RSF has been able to establish that at least five of the ten journalists and media workers are in very poor health. According to our information, the families are now forbidden to provide them with medicine or clothes.
“We urge the authorities to do everything possible to free the detained journalists so that they can receive treatment as soon as possible,” said Alexandra El Khazen, the head of RSF’s Middle East desk.
“In a political, security and humanitarian situation in Yemen that is disastrous, journalists are being targeted because they are viewed as suspects in the ongoing conflict. We also call for an independent and impartial international investigation so that all those responsible for crimes against journalists in Yemen can be brought to justice.”
Appalling conditions in Sanaa's Political Security prison
According to our information, Toufic Al-Mansouri, the former graphic design editor at Al-Masdar, a newspaper that supports the Muslim Brotherhood-affiliated Al-Islah party, has been denied family visits, and even a phone call with his family, for more than two weeks. The worried family says his health has declined in detention and fears that his life is now in danger.
Al-Mansouri and eight other journalists and media workers were abducted by Houthi rebels from a Sanaa hotel on 9 June 2015. They were at the hotel for work reasons. According to our sources, he is one of a number of prisoners who have been in solitary confinement for weeks and have been tortured with electrodes and by other methods.
AbdelKhaleq Amrane, the former editor of the Al-Islah website, is in the same situation. His familiy says he is suffering acute spinal column pain as a result of the torture and is now threatened with paralysis.
According to the information obtained by RSF, the three other journalists in the prison who are known to in very poor health are Issam Belghith, who worked for the pro-Muslim Brotherhood Radio Nas, Akram Al-Walidi of the Al-Rabi’ Net news website, and Salah Al-Qa’idi of Suhail TV.
Even before the Houthi rebels arrived in Sanaa in September 2014, this political security prison was notorious for restricting visits and medicine and for humiliating the families of detainees. The situation has only worsened since the Houthis took over.
The families of the journalists held by the Houthis announced in May 2016 that the journalists had gone on hunger strike in protest against the conditions in Habra prison, where they were held at the time. They were subsequently transfered to the political prison.
Other journalists targeted
According to our sources, Alssada News website editor Amin Al-Majzoub, who had been held by the Houthis in a prison in Ibb province south of the capital since July 2015, was released on 25 March as a result of mediation involving local tribes.

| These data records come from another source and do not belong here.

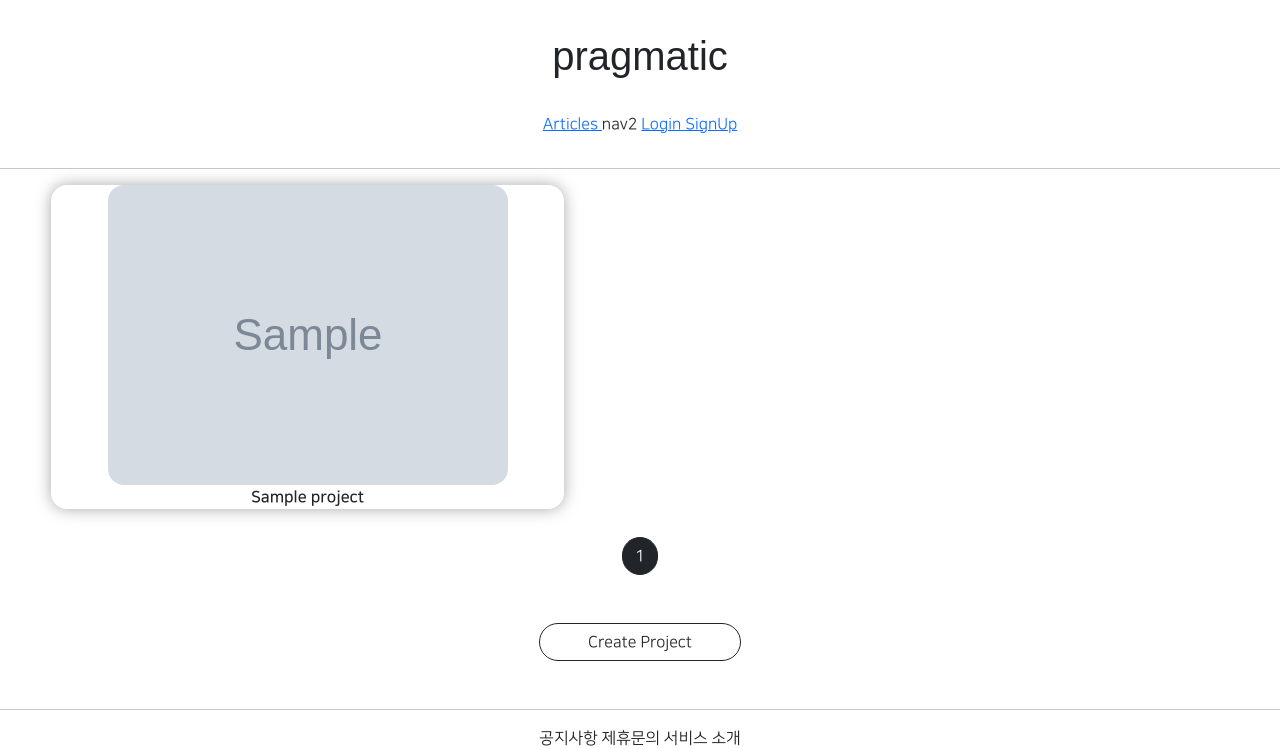
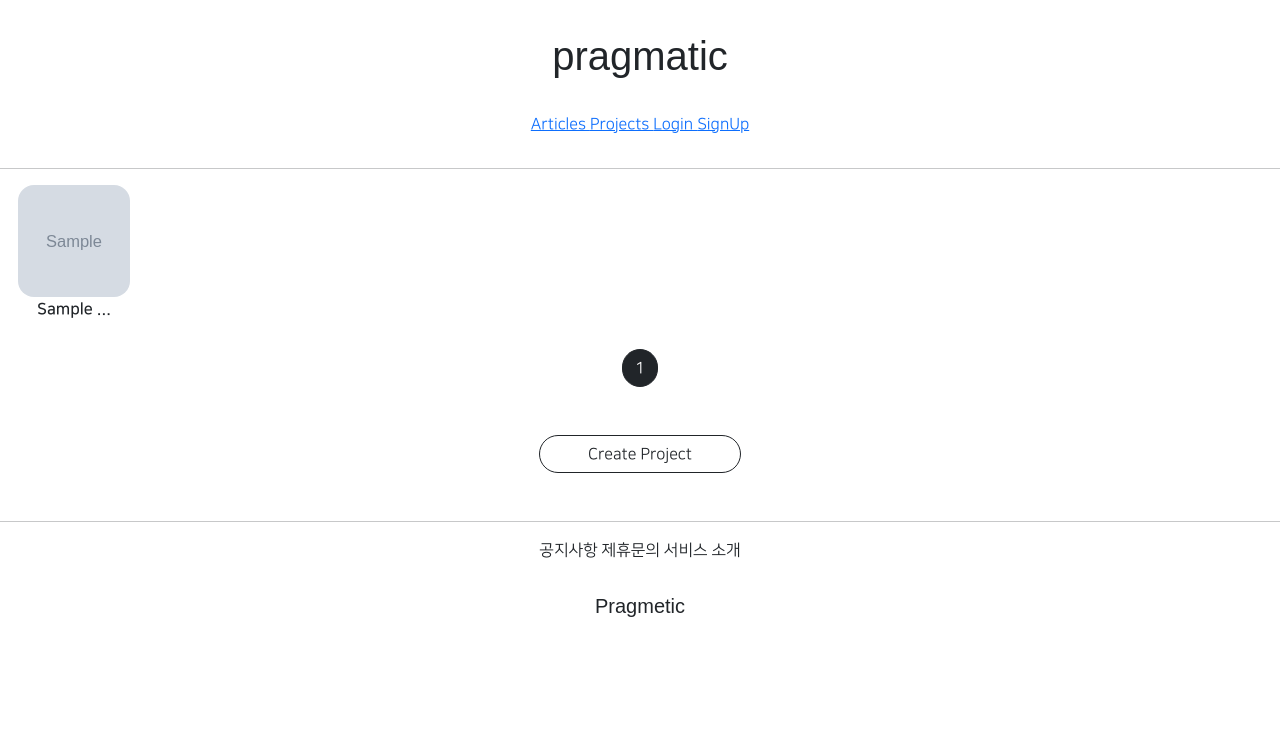
Before and after one commit to gyullo18/gis_1ban, a Django app: page /projects/list/ in a window 1280 px wide. Shown: the top 749 px of the page. After the commit the page ends 617 px from the top, so only its background shows below. Run offline with Django 3.2, Linux system fonts and the light colour scheme; tables that the repository leaves empty hold one stand-in row (values such as "Sample post"); grey boxes marked "Sample" are stand-in pictures; parts of the project's set-up code (start-up, migrations or seed data) failed here and were passed over; some libraries are stand-ins or nearby versions; some web fonts are replaced.

Commit message:
8/18 1ban class commit 3

```diff
--- a/projectapp/templates/projectapp/list.html
+++ b/projectapp/templates/projectapp/list.html
@@ -12,19 +12,20 @@
         }
 
         .container div {
-            width: 45%;
-                max-with: 200px;
+            {#임의의 크기에 대응할 필요가 없음 - 크기 삭제#}
             display: flex;
             justify-content: center;
             align-items: center;
             border-radius: 1rem;
                 flex-direction: column;
-                box-shadow: 0 0 1rem darkgray;
             }
 
 
             div img {
-                width:100%;
+                width: 7rem;
+                height: 7rem;
+                {#비율에 맞춘 크기를 출력-왜곡되지 않음#}
+                object-fit: cover;
                 border-radius: 1rem;
             }
     </style>
@@ -37,8 +38,8 @@
                 <a href="{% url 'projectapp:detail' pk=project.pk %}">
                     <img src="{{  project.image.url }}" alt="">
                 </a>
-                {# 게시판 제목 출력#}
-                <span class="NNS_B" m-2>{{ project.name }}</span>
+                {# 게시판 제목 출력 -- 10까지의 글자 빼고는 ... #}
+                <span class="NNS_B" m-2>{{ project.name | truncatechars:10 }}</span>
             </div>
 
         {% endfor %}
--- a/projectapp/views.py
+++ b/projectapp/views.py
@@ -21,7 +21,7 @@ class ProjectCreateView(CreateView):
     # 로직 만들고 url에 라우팅
     #8/18 5분
     def get_success_url(self):
-        return reverse('projectapp:detail', kwargs={'pk':self.object})
+        return reverse('projectapp:detail', kwargs={'pk':self.object.pk})
 
 # 8/12
 #detailview
--- a/templates/header.html
+++ b/templates/header.html
@@ -4,13 +4,18 @@
         <h1>pragmatic</h1>
     </div>
     <div class = 'pragmatic_header_button'>
-{# 8/5 nav바 1번에 articles로 바로 갈수 있는 버튼 만들어 주기#}
+        {# 8/5 nav바 1번에 articles로 바로 갈수 있는 버튼 만들어 주기#}
         <span>
             <a href="{% url 'articleapp:list' %}">
                 Articles
             </a>
         </span>
-        <span>nav2</span>
+        {# 8/18 nav바 2번에 prjects로 바로 갈수 있는 버튼 만들어 주기#}
+        <span>
+            <a href="{% url 'projectapp:list' %}">
+                Projects
+            </a>
+        </span>
 
 
         {% if not user.is_authenticated %}
```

Yemen’s journalists are caught between the various parties to the country’s conflict. They risk being killed by snipers while covering fighting or being killed in air strikes. And they risk being kidnapped by armed groups or being arrested by pro-government forces.
Some, such as the investigative reporter Mohamed Al-Absi, die in mysterious circumstances. Well known for his investigative coverage of corruption, the black market and the war economy, Al-Absi was poisoned by a toxic gas in Sanaa in late December.
At least 16 journalists and media workers are currently held by armed groups in Yemen. RSF has little information about those held outside the capital by the Houthis or by Al-Qaeda.
Yemen is ranked 170th out of 180 countries in RSF’s 2016 World Press Freedom Index.